[Exercise requirements]: Each record that follows must be printed exactly as given.

[The data]:
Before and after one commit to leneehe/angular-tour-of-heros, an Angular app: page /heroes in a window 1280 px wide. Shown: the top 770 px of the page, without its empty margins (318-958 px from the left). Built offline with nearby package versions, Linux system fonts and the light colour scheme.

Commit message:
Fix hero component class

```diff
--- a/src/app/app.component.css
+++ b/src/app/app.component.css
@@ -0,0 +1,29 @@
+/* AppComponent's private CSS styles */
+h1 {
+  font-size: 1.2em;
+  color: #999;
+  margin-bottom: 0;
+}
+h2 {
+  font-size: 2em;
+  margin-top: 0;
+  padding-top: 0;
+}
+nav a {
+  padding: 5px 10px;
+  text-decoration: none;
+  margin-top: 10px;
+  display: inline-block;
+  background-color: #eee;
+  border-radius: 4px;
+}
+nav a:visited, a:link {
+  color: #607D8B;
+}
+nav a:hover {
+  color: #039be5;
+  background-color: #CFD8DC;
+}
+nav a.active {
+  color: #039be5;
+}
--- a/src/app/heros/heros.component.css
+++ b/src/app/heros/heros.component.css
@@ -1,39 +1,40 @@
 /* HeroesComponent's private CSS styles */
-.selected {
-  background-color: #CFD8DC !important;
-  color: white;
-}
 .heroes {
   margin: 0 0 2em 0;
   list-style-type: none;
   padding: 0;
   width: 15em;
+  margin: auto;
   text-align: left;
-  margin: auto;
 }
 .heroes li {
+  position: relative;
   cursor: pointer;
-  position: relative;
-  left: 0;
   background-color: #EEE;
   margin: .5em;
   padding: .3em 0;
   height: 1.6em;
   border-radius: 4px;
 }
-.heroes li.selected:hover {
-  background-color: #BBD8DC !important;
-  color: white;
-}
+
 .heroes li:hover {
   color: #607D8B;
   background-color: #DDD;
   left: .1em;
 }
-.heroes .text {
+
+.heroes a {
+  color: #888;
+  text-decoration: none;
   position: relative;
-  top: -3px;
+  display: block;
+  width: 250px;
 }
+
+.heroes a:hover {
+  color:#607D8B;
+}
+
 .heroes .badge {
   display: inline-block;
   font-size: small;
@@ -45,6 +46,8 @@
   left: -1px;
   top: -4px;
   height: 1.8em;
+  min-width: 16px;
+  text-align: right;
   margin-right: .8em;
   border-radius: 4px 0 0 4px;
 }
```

[Solution to this task]:
Before and after one commit to leneehe/angular-tour-of-heros, an Angular app: page /heroes in a window 1280 px wide. Shown: the top 770 px of the page, without its empty margins (318-958 px from the left). Built offline with nearby package versions, Linux system fonts and the light colour scheme.

Commit message:
Fix hero component class

```diff
--- a/src/app/app.component.css
+++ b/src/app/app.component.css
@@ -0,0 +1,29 @@
+/* AppComponent's private CSS styles */
+h1 {
+  font-size: 1.2em;
+  color: #999;
+  margin-bottom: 0;
+}
+h2 {
+  font-size: 2em;
+  margin-top: 0;
+  padding-top: 0;
+}
+nav a {
+  padding: 5px 10px;
+  text-decoration: none;
+  margin-top: 10px;
+  display: inline-block;
+  background-color: #eee;
+  border-radius: 4px;
+}
+nav a:visited, a:link {
+  color: #607D8B;
+}
+nav a:hover {
+  color: #039be5;
+  background-color: #CFD8DC;
+}
+nav a.active {
+  color: #039be5;
+}
--- a/src/app/heros/heros.component.css
+++ b/src/app/heros/heros.component.css
@@ -1,39 +1,40 @@
 /* HeroesComponent's private CSS styles */
-.selected {
-  background-color: #CFD8DC !important;
-  color: white;
-}
 .heroes {
   margin: 0 0 2em 0;
   list-style-type: none;
   padding: 0;
   width: 15em;
+  margin: auto;
   text-align: left;
-  margin: auto;
 }
 .heroes li {
+  position: relative;
   cursor: pointer;
-  position: relative;
-  left: 0;
   background-color: #EEE;
   margin: .5em;
   padding: .3em 0;
   height: 1.6em;
   border-radius: 4px;
 }
-.heroes li.selected:hover {
-  background-color: #BBD8DC !important;
-  color: white;
-}
+
 .heroes li:hover {
   color: #607D8B;
   background-color: #DDD;
   left: .1em;
 }
-.heroes .text {
+
+.heroes a {
+  color: #888;
+  text-decoration: none;
   position: relative;
-  top: -3px;
+  display: block;
+  width: 250px;
 }
+
+.heroes a:hover {
+  color:#607D8B;
+}
+
 .heroes .badge {
   display: inline-block;
   font-size: small;
@@ -45,6 +46,8 @@
   left: -1px;
   top: -4px;
   height: 1.8em;
+  min-width: 16px;
+  text-align: right;
   margin-right: .8em;
   border-radius: 4px 0 0 4px;
 }
```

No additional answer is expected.